The importance of running easy

Here at Pro-Am we are lucky to work with a variety of runners and triathletes from elite level to recreational. Regardless of level there is a common trend in the most common cause of injury.

“Lack of understanding of the importance of easy running”

About 80% of my clients run there easy runs too hard, or just don’t do them. Sometimes its not the lack of understanding, I think it is the hardest habit to change. We as humans are great at feeling guilty for not working hard enough or getting into a pattern of I need to push myself in order to improve. Yet easy runs have a massive importance to your training, variety is key to allow recovery and get the best out of harder sessions.

Whether running for performance (to get faster) or running for health benefits (to stay healthy) many runners think that running faster or harder is most beneficial. If you are only running once or twice a week and relatively short distances (under 5 km) you MIGHT be able to get away with this approach. But if you are trying to fit in more than three runs per week and you are trying to progress as a runner, you are likely to come unstuck at some point.

The reason this happens is that the faster you run, the more pressure or stress you put on your tendons and tissues. Tendons typically take up to 48 hours to recovery from plyometric load (running) so the more frequently you run, the less time the tendons have to recover. This will eventually lead to overload and often injury. The most common response I get when I flag this issue is: ‘But if I run slower, I won’t progress or feel like I haven’t done anything’. This is factually incorrect. Aerobic training (60–80% of max HR) is a highly effective and a necessary part of a weekly training schedule.

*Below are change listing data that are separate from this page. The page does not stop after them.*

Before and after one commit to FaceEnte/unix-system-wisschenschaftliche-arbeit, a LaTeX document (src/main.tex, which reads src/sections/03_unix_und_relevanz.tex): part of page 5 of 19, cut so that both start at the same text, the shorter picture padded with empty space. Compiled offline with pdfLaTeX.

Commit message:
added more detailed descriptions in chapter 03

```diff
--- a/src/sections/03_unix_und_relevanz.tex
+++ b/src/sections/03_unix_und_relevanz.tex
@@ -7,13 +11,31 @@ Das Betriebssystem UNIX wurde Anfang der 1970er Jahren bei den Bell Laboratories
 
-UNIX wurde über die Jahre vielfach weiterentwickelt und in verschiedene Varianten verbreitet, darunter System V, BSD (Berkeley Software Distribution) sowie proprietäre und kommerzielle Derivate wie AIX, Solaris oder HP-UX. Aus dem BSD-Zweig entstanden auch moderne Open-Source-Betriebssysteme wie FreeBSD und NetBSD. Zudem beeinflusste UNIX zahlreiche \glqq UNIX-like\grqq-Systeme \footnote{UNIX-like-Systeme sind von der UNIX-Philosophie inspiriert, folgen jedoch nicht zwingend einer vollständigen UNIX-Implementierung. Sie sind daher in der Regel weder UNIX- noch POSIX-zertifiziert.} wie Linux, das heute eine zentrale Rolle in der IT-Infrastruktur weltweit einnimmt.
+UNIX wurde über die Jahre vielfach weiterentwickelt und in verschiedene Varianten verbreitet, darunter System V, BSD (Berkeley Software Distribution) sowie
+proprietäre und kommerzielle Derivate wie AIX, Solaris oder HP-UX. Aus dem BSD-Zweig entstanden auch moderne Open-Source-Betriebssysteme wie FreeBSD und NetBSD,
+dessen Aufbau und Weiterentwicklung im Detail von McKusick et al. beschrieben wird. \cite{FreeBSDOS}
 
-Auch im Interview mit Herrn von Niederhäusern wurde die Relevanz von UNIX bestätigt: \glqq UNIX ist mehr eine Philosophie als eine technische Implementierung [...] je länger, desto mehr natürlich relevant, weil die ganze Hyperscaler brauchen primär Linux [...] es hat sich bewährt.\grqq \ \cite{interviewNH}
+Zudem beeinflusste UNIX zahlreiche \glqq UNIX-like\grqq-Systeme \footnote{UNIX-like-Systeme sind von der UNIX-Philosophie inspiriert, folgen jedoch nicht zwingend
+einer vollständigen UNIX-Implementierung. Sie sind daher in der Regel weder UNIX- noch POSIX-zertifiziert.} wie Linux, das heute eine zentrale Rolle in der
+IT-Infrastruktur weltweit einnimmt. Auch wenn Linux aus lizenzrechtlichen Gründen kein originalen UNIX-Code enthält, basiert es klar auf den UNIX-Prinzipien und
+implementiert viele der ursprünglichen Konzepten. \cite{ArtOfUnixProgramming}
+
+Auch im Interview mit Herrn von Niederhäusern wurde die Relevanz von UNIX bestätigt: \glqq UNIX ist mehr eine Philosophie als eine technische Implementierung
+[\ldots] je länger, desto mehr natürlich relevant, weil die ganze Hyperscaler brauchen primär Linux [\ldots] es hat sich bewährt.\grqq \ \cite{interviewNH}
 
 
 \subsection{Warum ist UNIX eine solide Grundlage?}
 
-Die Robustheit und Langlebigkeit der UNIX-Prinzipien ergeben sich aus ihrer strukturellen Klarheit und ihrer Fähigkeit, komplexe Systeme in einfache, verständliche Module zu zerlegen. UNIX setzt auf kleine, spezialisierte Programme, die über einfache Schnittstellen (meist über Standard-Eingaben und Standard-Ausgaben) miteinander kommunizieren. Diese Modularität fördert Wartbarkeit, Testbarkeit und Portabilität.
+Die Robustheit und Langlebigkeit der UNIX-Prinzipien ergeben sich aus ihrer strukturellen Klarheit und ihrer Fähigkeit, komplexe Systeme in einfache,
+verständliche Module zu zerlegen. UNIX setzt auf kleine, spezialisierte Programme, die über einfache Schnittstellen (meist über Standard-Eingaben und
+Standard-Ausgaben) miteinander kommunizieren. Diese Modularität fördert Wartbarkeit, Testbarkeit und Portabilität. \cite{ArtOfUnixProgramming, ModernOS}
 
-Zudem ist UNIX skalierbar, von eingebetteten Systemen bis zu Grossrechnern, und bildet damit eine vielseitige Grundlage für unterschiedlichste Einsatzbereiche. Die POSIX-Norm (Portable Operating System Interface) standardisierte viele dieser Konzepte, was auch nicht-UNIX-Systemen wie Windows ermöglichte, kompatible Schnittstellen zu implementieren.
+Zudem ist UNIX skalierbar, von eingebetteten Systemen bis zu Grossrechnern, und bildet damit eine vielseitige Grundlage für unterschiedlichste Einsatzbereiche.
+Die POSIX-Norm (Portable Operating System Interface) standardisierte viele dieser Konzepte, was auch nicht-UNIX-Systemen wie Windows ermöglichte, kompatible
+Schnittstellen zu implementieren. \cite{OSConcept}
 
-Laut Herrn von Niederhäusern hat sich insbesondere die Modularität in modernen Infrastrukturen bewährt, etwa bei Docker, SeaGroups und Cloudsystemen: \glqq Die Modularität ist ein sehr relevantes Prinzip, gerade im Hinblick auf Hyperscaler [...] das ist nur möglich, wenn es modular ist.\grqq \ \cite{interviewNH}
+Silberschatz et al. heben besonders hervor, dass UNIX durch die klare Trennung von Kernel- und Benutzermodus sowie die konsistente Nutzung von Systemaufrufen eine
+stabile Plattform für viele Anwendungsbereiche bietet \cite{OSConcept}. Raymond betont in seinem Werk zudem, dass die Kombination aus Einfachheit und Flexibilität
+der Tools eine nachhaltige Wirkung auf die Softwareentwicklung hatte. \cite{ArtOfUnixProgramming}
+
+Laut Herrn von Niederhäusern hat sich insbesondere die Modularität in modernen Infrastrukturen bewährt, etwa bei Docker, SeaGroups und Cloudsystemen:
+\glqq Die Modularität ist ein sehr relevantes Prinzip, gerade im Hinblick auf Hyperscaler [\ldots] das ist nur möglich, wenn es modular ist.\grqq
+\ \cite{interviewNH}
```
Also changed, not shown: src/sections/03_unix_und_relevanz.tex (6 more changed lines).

80% of your weekly training should be easy. But how easy is easy. There are many ways that you can calculate and ensure that you are training in your aerobic zone. If you like using heart rate (HR) you can use this as a guide. Your aim on your aerobic runs should be to keep your HR between 60-80% of your HR max (zone 2) (To estimate your maximum age-related heart rate, subtract your age from 220.) Hard sessions should take you into zone 4 and above, the Kenyans have a bigger extreme in that easy runs are zone 1 and hard in zone 5. There is a catch with this method though in that often your HR can vary according to fatigue and stress so its not always a reliable measurement. Personally I suggest you calculate your training paces through doing a 5 km race or a 3 km time trial. From this you can use various pace calculators that are readily available on the internet to give you accurate training paces. As a rough guide you if you run a 20 min 5 km (4 min/km average) your easy pace should be 5.30–6 min/km. Your immediate reaction maybe ‘that’s really slow’, often followed by ‘I cant let people see me running that slow! Honestly, my response is ‘Its your body, your ego’ I don’t mind if every time I see you, it is to constantly fix and repair but I would much prefer to be getting you moving better and helping to improve your performance which is much easier without pain and dysfunction.

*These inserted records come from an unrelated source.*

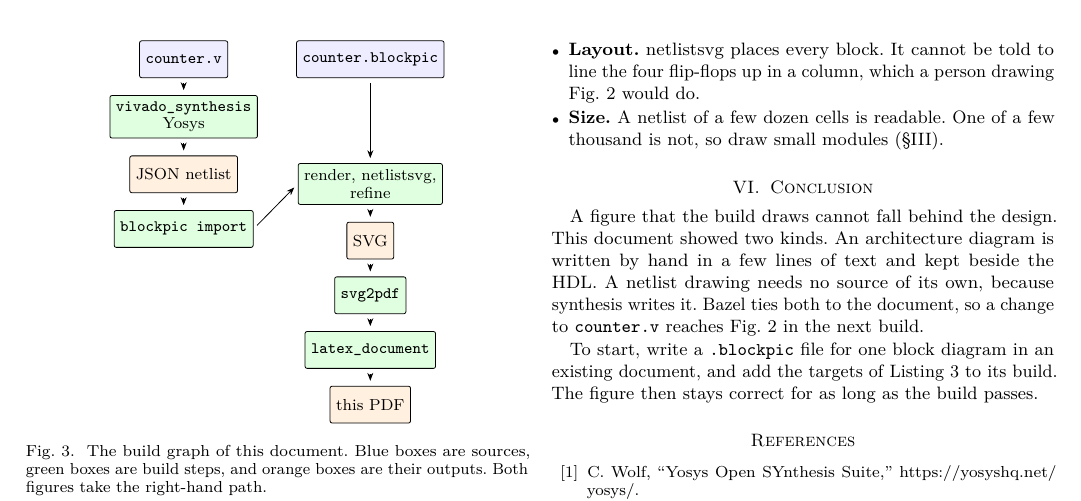
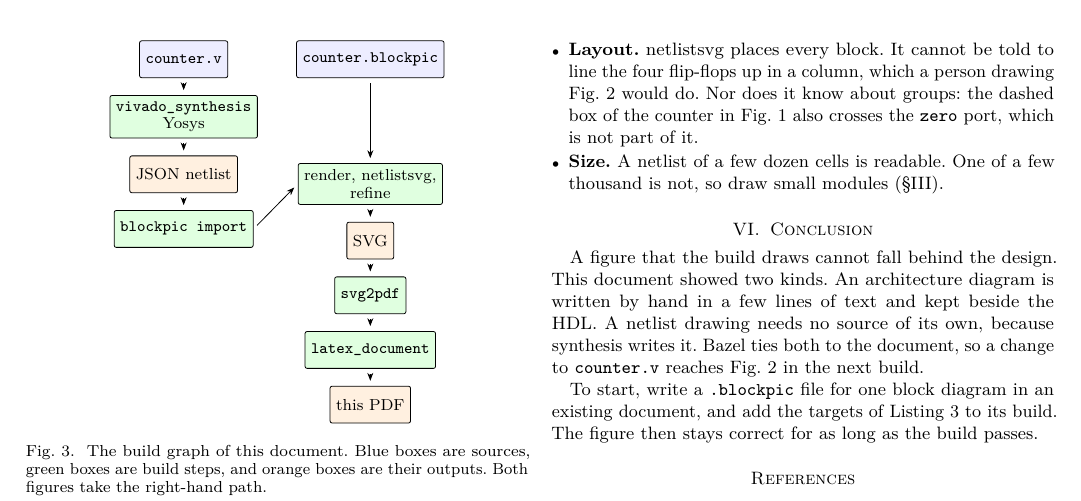
Before and after one commit to filmil/blockpic, a LaTeX paper (samples/blockpic-in-docs/blockpic_in_docs.tex, which reads samples/blockpic-in-docs/sections/05_limits.tex): part of page 3 of 4, cut so that both start at the same text. Compiled offline with pdfLaTeX.

Commit message:
docs(samples): draw the counter's group again
With the group label fixed, Fig. 1 of the sample paper puts its dashed
"counter" box back around the adder, the clear multiplexer and the
register. The paper says what groups are for, and its limits now say
that the layout does not know about groups.

The README figures are drawn again. Their white background rect now
reaches past the origin, since a drawing whose group box crosses its top
edge starts its viewBox below zero, and the rect left that strip
transparent on a dark page.

This commit has been created by an automated coding assistant,
with human supervision.

Prompt (relayed by Linus): "Two new GitHub issues are yours if you want
them: #52 (was Forgejo #8, the group label) and #54 (shapes rely on CSS for
their fill, so renderers without CSS draw black boxes)."

Co-Authored-By: Claude Opus 5.5 <noreply@anthropic.com>
Claude-Session: https://claude.ai/code/session_01UPdzJoVi14ngMpGLQPNMVa

```diff
--- a/samples/blockpic-in-docs/sections/05_limits.tex
+++ b/samples/blockpic-in-docs/sections/05_limits.tex
@@ -12,6 +9,8 @@ Blockpic is young, and both figures in this document show where.
 \item \textbf{Layout.} netlistsvg places every block. It cannot be told to
   line the four flip-flops up in a column, which a person drawing
-  Fig.~\ref{fig:netlist} would do.
+  Fig.~\ref{fig:netlist} would do. Nor does it know about groups: the
+  dashed box of the counter in Fig.~\ref{fig:architecture} also crosses
+  the \code{zero} port, which is not part of it.
 \item \textbf{Size.} A netlist of a few dozen cells is readable. One of a
   few thousand is not, so draw small modules (\S\ref{sec:from-netlist}).
 \end{itemize}
```
Also changed, not shown: samples/blockpic-in-docs/sections/02_by_hand.tex (+2 -1 lines), docs/images/architecture.svg, docs/images/netlist.svg, samples/blockpic-in-docs/sections/05_limits.tex (3 more changed lines), 2 other files.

It shouldn’t matter if anyone overtakes you during your runs… your running should be about you, getting the most out of yourself! So focus on doing the right thing for you and your progression and enjoy running at a pace that you will learn to love! I have seen so much progress in performance with clients who are able to implement this. It is not always about improving times either but balancing the strain of the repetitiveness of running by keeping running pain free which you have to admit is a lot more fun, feels easier and helps decrease mental stress.

Are you are runner struggling with tightness?

One of the most common problems I see in the clinic is runners with tight rigid muscles. It is suprising how many runners can not do a full depth squat. Most runners will have tried ice baths, stretching, foam rolling and massage with little effect.

Part of my job is understanding how the body responds and adapts to exercise in order to help runners maintain and improve performance. Yes a lot of my work is deep tissue work but we also have to look at the whole picture; why is this muscle feeling sore? why is your posture not aligned? No one treatment will work on its own.

Most runners will say “I know I don’t stretch enough as what I should” If something feels tight it makes sense for you to stretch it right? If your feeling tight and you stretch, how long do the effects last for? do you have to keep stretching? Foam rolling is increasing in popularity but does rolling around in agony help? In my experience these offer only short term relief.

So what can you do?

Training exposes the muscles to load which can fatigue the muscles and they become tight. Increases in training and or intensity can overload the muscles if not done gradually. The solution would be to STRENGTHEN the muscles to cope with the demands.

Tightness/stiffness is how the body protects itself and can be one of the first signs of over training or injury. Pro-Am can help to reduce tightness in muscles with deep tissue work but also combine it with a functional strength exercise program.